Writer Wants Pitch Clock Removed In Postseason

Nicholas Cruz, Staff Writer

I believe that the new pitch clock rule has not been an issue in MLB through three weeks into the season. Games this year on average have been 25 minutes shorter than last year, which is a positive thing. However, I believe that the pitch clock should be removed for the postseason.

Postseason games are more intense and important than regular season games, therefore the pitch clock should not be implemented.

MLB already took away the runner on second base in extra innings rule for the postseason because it is just wrong to have a runner starting on second base in such an intense and important game. Players are alert to the new rule and have adapted really well to it, but the postseason is a completely different environment. The postseason is more intense and with every pitch having more importance and greater impact as the game goes forward.

I would even go to say that both the batter and the pitcher can use more time to collect their thoughts and emotions during tense moments in the postseason games. The pitch clock will affect those moments, which will create sloppy baseball and it will look bad for the game. Sloppy as in the pitcher will start to miss the strike zone because of the pitch clock and the difficulty of focusing with thousands of fans screaming during an important moment in the game.

Imagine a scenario in which it is Game Seven of the World Series: It is the bottom of the ninth inning, the bases are loaded. It is a one-run game, there are two outs. The at-bat is in a full count, and the batter gets called with an automatic strike for not getting into the box sooner. And, the game is over. If a game were to end like this, it would be a disgrace to the game of baseball, and this would most likely cause an uproar of anger from baseball fans across the globe.

Back in September, MLB’s Competition Committee discussed the rule before it was implemented. Players that were on the committee voted unanimously against the pitch clock.

“Major League Baseball was unwilling to meaningfully address the areas of concern that players raised, and as a result, players on the Competition Committee voted unanimously against the implementation of the rules covering defensive shifts and the use of a pitch timer,” the MLBPA said in a statement in September, when MLB announced the changes for 2023.

During spring training, New York Mets starting pitcher Max Scherzer had an issue with the pitch clock. In a game against the Washington Nationals, Shcherzer, in an attempt to get the opposing hitters off their game, decided to throw a pitch at the same time that umpire Jeremy Riggs was resetting the clock. Scherzer was called for a balk. “He calls time, I come set, I get the green light,” Scherzer said. “I thought that was a clean pitch. He said no. We have to figure out where the limit is,” said Scherzer when talking about the rule during a postgame interview on SNY.

The MLB just needs to look at how much of a success the recent World Baseball Classic was. The World Baseball Classic is an international baseball tournament contested by men’s national baseball teams. The tournament was very entertaining and felt exactly like an MLB postseason atmosphere. Guess what? There was no pitch clock, and the pace of play was great.
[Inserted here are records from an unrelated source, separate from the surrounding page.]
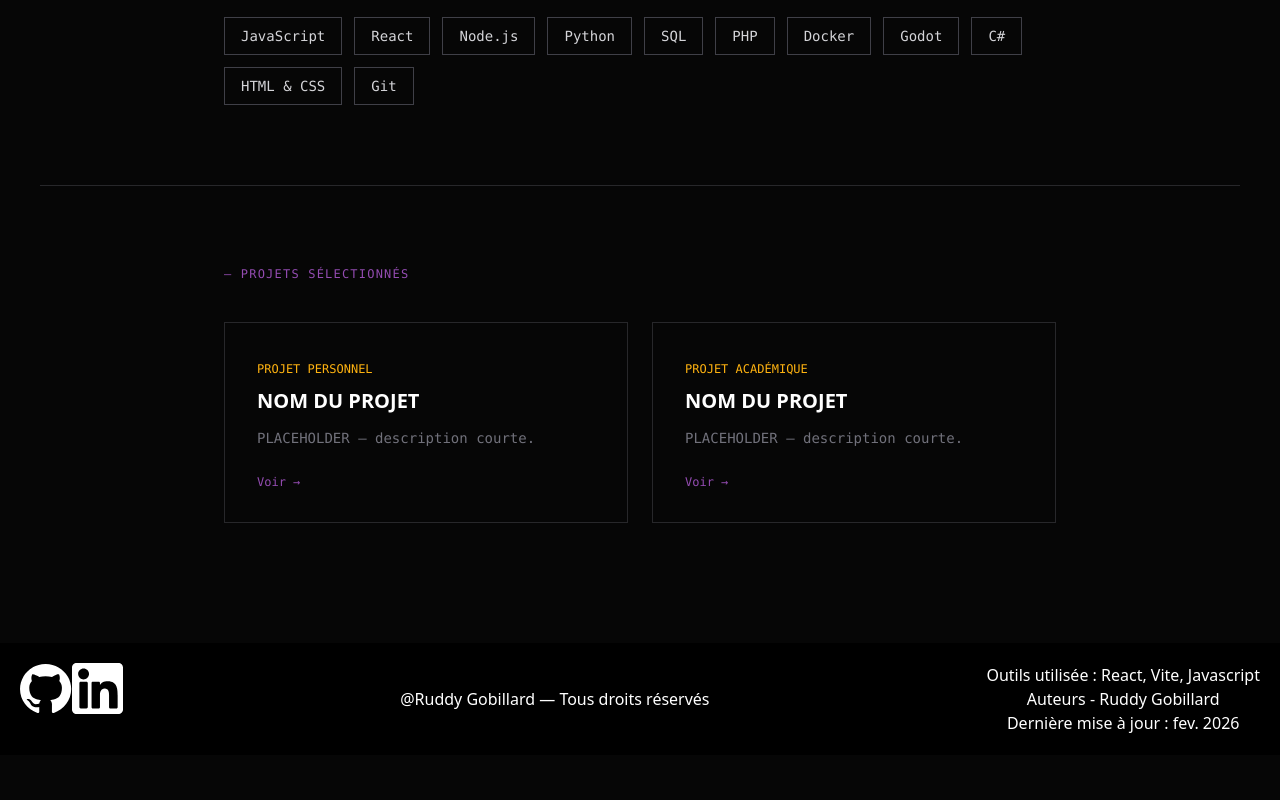
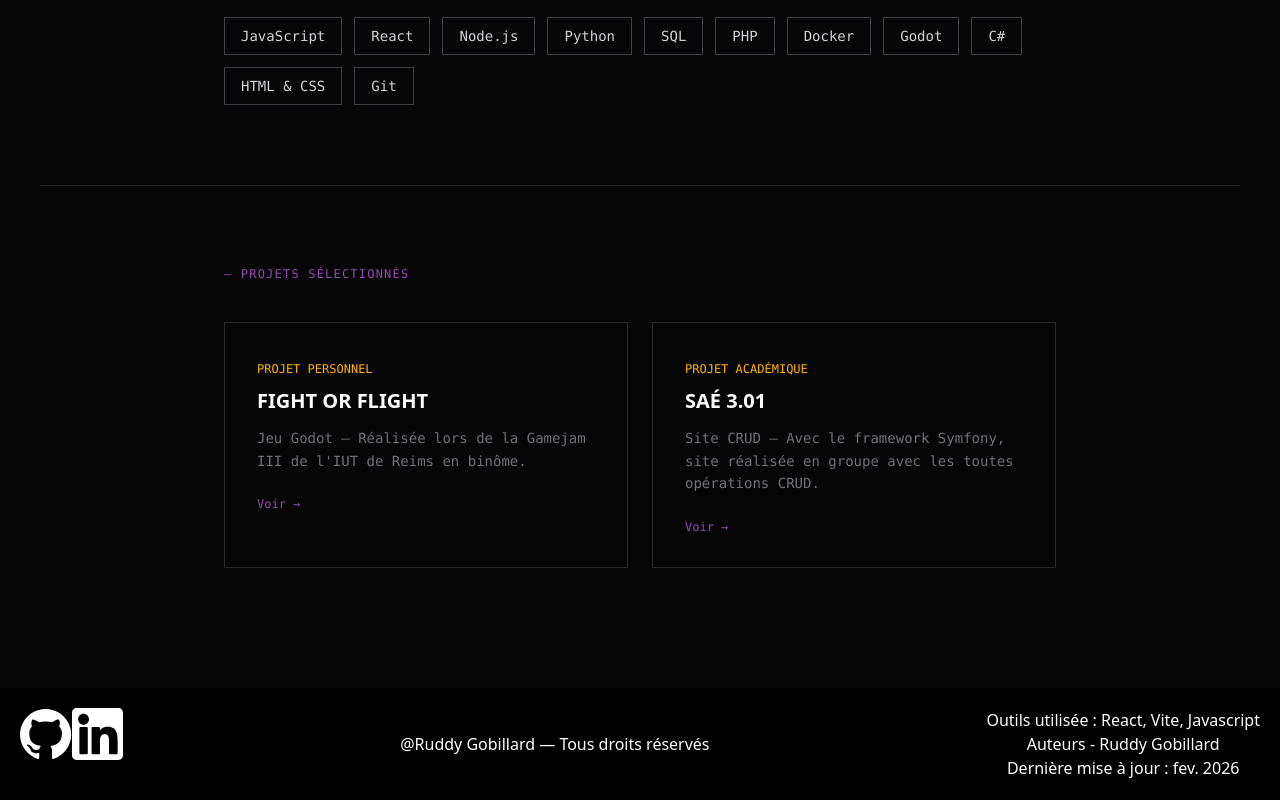
Before and after one commit to Rainbow51000/portfolio, a React (Vite) app: page / in a window 1280 px wide. Shown: the part 864-1664 px from the top of the page. Before the commit the page ends 1619 px from the top, so only its background shows below. Built offline with nearby package versions, Linux system fonts and the light colour scheme.

Commit message:
Feat: Projets accueil

```diff
--- a/src/pages/accueil.jsx
+++ b/src/pages/accueil.jsx
@@ -52,19 +52,19 @@ export default function Accueil() {
                     </h2>
                     <div className="grid grid-cols-1 md:grid-cols-2 gap-6">
 
-                        <a href="https://github.com/" target="_blank" rel="noopener noreferrer"
+                        <a href="https://github.com/Rainbow51000/fight-or-flight" target="_blank" rel="noopener noreferrer"
                            className="border border-zinc-800 p-8 hover:border-zinc-500 transition-colors group">
                             <span className="text-xs font-mono uppercase" style={{ color: "#FFB310" }}>Projet personnel</span>
-                            <h3 className="text-xl font-black uppercase mt-2 mb-3">NOM DU PROJET</h3>
-                            <p className="text-zinc-500 text-sm font-mono leading-relaxed">PLACEHOLDER — description courte.</p>
+                            <h3 className="text-xl font-black uppercase mt-2 mb-3">Fight or Flight</h3>
+                            <p className="text-zinc-500 text-sm font-mono leading-relaxed">Jeu Godot — Réalisée lors de la Gamejam III de l'IUT de Reims en binôme.</p>
                             <p className="text-xs font-mono mt-6 group-hover:text-white transition-colors" style={{ color: "#944CB2" }}>Voir →</p>
                         </a>
 
-                        <a href="https://github.com/" target="_blank" rel="noopener noreferrer"
+                        <a href="https://github.com/Rainbow51000/sae3-01" target="_blank" rel="noopener noreferrer"
                            className="border border-zinc-800 p-8 hover:border-zinc-500 transition-colors group">
                             <span className="text-xs font-mono uppercase" style={{ color: "#FFB310" }}>Projet académique</span>
-                            <h3 className="text-xl font-black uppercase mt-2 mb-3">NOM DU PROJET</h3>
-                            <p className="text-zinc-500 text-sm font-mono leading-relaxed">PLACEHOLDER — description courte.</p>
+                            <h3 className="text-xl font-black uppercase mt-2 mb-3">SAÉ 3.01</h3>
+                            <p className="text-zinc-500 text-sm font-mono leading-relaxed">Site CRUD — Avec le framework Symfony, site réalisée en groupe avec les toutes opérations CRUD.</p>
                             <p className="text-xs font-mono mt-6 group-hover:text-white transition-colors" style={{ color: "#944CB2" }}>Voir →</p>
                         </a>
 
```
Baseball is played in its best and most purest form when there is no pitch clock. It is already enough that they implemented the clock for the regular season and even though it has been a success so far, the postseason is a completely different animal and rule should be put the rest during that time.
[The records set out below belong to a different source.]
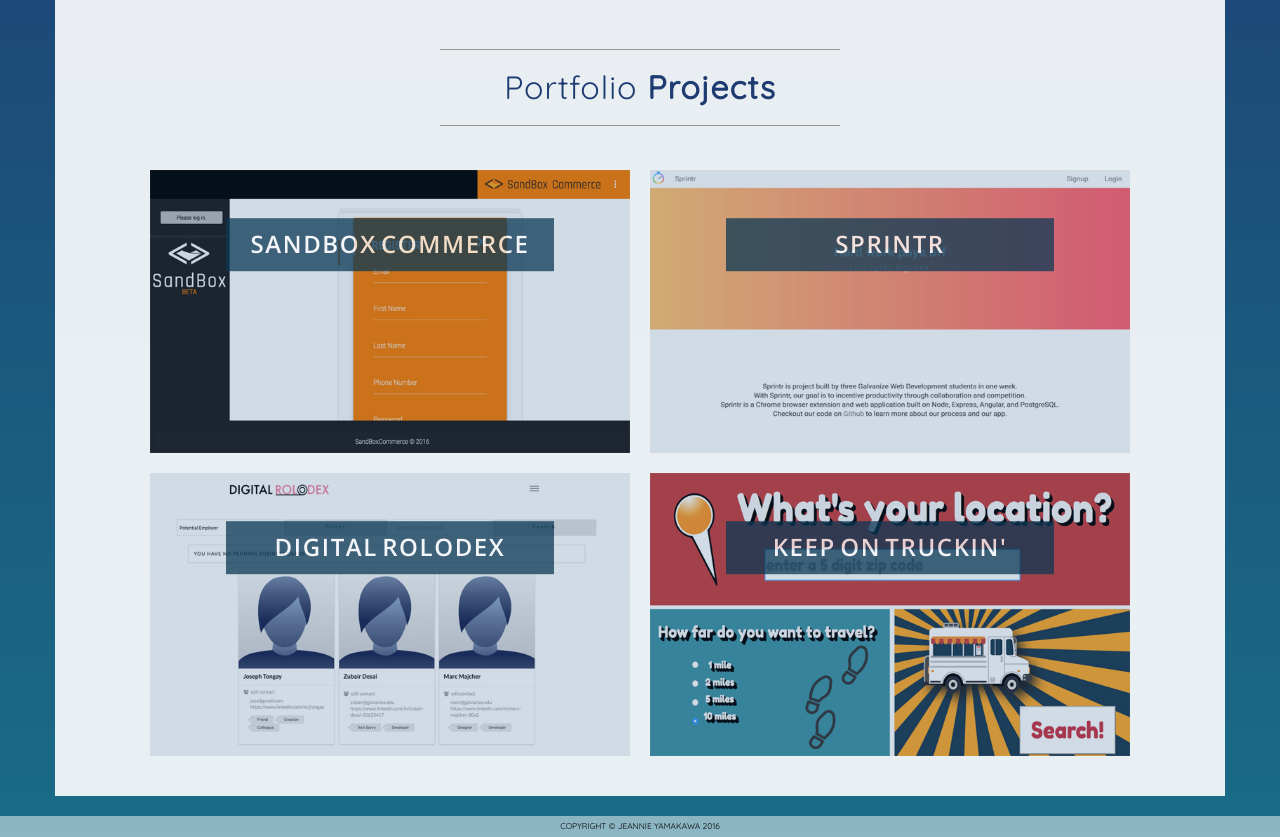
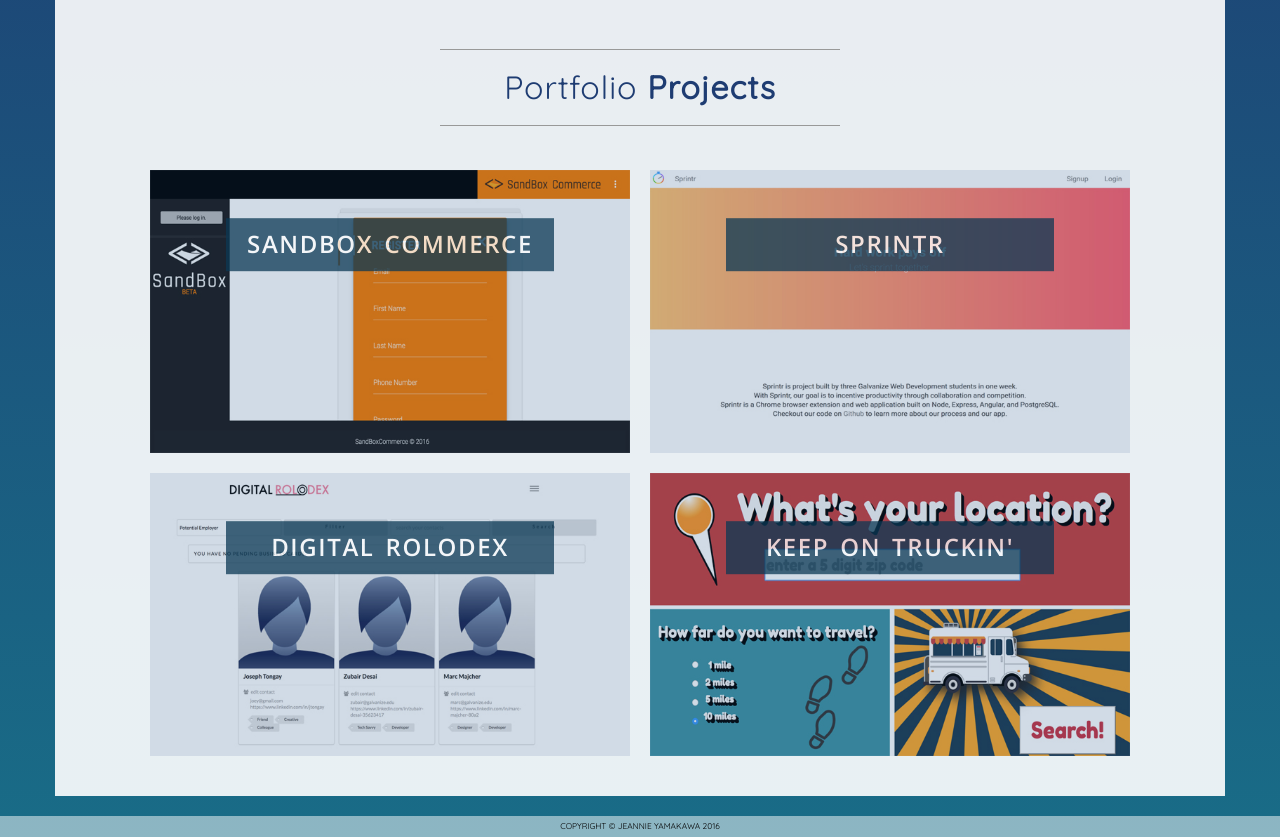
Before and after one commit to JeannieYamakawa/personalSite, a PHP site: page /portfolio.html in a window 1280 px wide. Shown: the part 324-1161 px from the top of the page. Run offline with PHP 8.4, Linux system fonts and the light colour scheme; style sheets or scripts are compiled from the project's sources; grey boxes are pictures that could not be loaded.

Commit message:
better spacing for text on portfolio grid

```diff
--- a/css/jeansey.css
+++ b/css/jeansey.css
@@ -472,6 +472,7 @@ nav li a {
 .biggerfont {
     /*font-size: 120%;*/
     font-family: "Open Sans", "Helvetica Neue", Helvetica, Arial, sans-serif;
+    word-spacing: 4px;
 }
 .foot {
     font-size: 60%;
--- a/portfolio.html
+++ b/portfolio.html
@@ -80,7 +80,7 @@
                             <figure class="effect-duke">
                                 <img src="img/SandBox.jpg" alt="screenshot" />
                                 <figcaption>
-                                    <h2><span class='biggerfont'>SandBox  Commerce</span></h2>
+                                    <h2><span class='text-uppercase biggerfont'>SandBox  Commerce</span></h2>
                                     <p class='white floated_div'>I created this feature on SandBox Commerce's site for the company to be able to manage client referrals.</p>
                                     <a href="http://www.sandboxcommerce.com" target="_blank">View more</a>
                                 </figcaption>
@@ -89,7 +89,7 @@
                             <figure class="effect-duke">
                                 <img src="img/Sprintr.jpg" alt="screenshot" />
                                 <figcaption>
-                                    <h2><span class='biggerfont'>Sprintr</span></h2>
+                                    <h2><span class='text-uppercase biggerfont'>Sprintr</span></h2>
                                     <p class='white floated_div'>I created this Google Chrome browser extension and web app along with two team members.</p>
                                     <a href="https://github.com/timothyrchew/sprintr/blob/master/README.md" target="_blank">View more</a>
                                 </figcaption>
@@ -97,7 +97,7 @@
                             <figure class="effect-duke">
                                 <img src="img/Rolodex.jpg" alt="screenshot" />
                                 <figcaption>
-                                    <h2><span class='biggerfont'>Digital  Rolodex</span></h2>
+                                    <h2><span class='text-uppercase biggerfont'>Digital  Rolodex</span></h2>
                                     <p class='white floated_div'>I headed a team to develop this mobile app + site that instantly generates contact lists by photographing business cards.</p>
                                     <a href="https://github.com/midastouchprd/digital-rolodex" target="_blank">View more</a>
                                 </figcaption>
@@ -106,7 +106,7 @@
                             <figure class="effect-duke">
                                 <img src="img/Truckin.jpg" alt="screenshot" />
                                 <figcaption>
-                                    <h2><span class='biggerfont'>Keep  On  Truckin'</span></h2>
+                                    <h2><span class='text-uppercase biggerfont'>Keep  On  Truckin'</span></h2>
                                     <p class='white floated_div'>This was my very first school project. I scraped the web to create my own functional API of food truck data.</p>
                                     <a href="https://github.com/JeannieYamakawa/Q1project" target="_blank">View more</a>
                                 </figcaption>
```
MLB’s Competition Committee should be watching this year’s postseason games decisively to see how the games play out with the new rules.